• **Task details**: The entries that follow must be given again exactly, with the pictures excluded.

──────

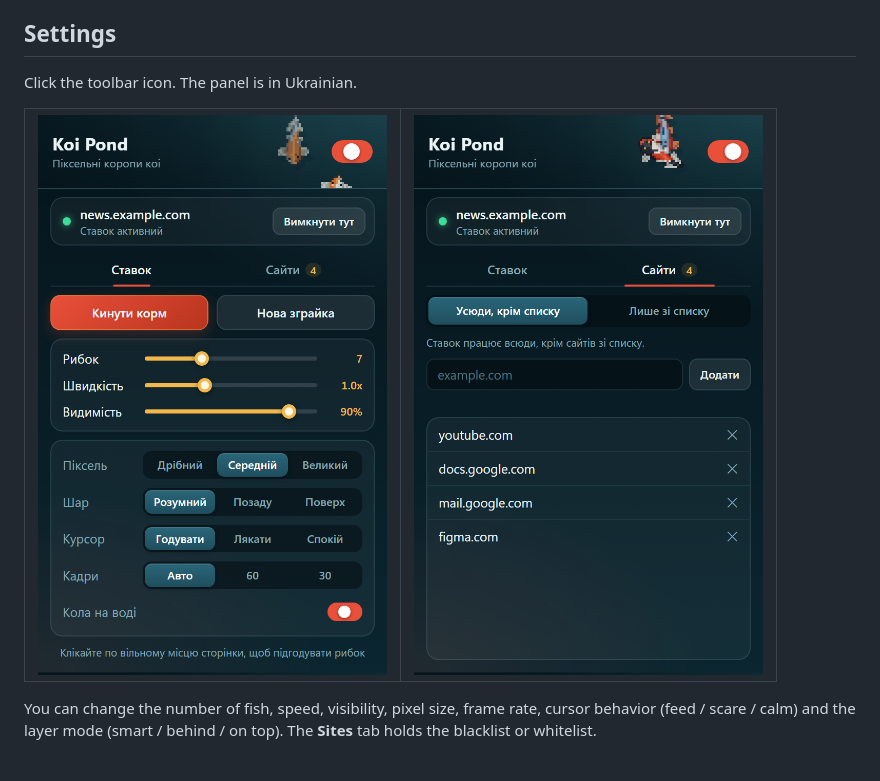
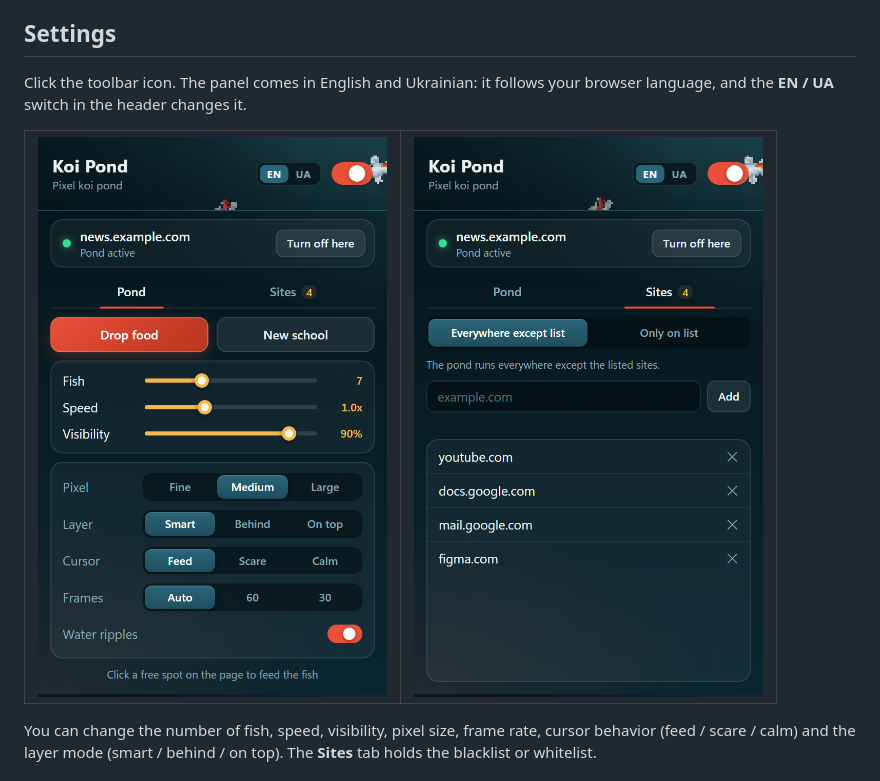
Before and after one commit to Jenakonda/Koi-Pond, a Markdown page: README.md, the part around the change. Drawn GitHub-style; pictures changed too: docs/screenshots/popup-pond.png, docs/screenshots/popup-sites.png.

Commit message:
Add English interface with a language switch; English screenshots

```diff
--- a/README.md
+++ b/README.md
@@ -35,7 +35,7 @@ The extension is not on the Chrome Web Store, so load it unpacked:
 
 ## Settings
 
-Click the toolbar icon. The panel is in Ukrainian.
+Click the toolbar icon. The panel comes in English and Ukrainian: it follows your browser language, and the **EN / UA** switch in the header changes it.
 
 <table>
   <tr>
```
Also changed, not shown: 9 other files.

──────

• **Worked solution**:
Before and after one commit to Jenakonda/Koi-Pond, a Markdown page: README.md, the part around the change. Drawn GitHub-style; pictures changed too: docs/screenshots/popup-pond.png, docs/screenshots/popup-sites.png.

Commit message:
Add English interface with a language switch; English screenshots

```diff
--- a/README.md
+++ b/README.md
@@ -35,7 +35,7 @@ The extension is not on the Chrome Web Store, so load it unpacked:
 
 ## Settings
 
-Click the toolbar icon. The panel is in Ukrainian.
+Click the toolbar icon. The panel comes in English and Ukrainian: it follows your browser language, and the **EN / UA** switch in the header changes it.
 
 <table>
   <tr>
```
Also changed, not shown: 9 other files.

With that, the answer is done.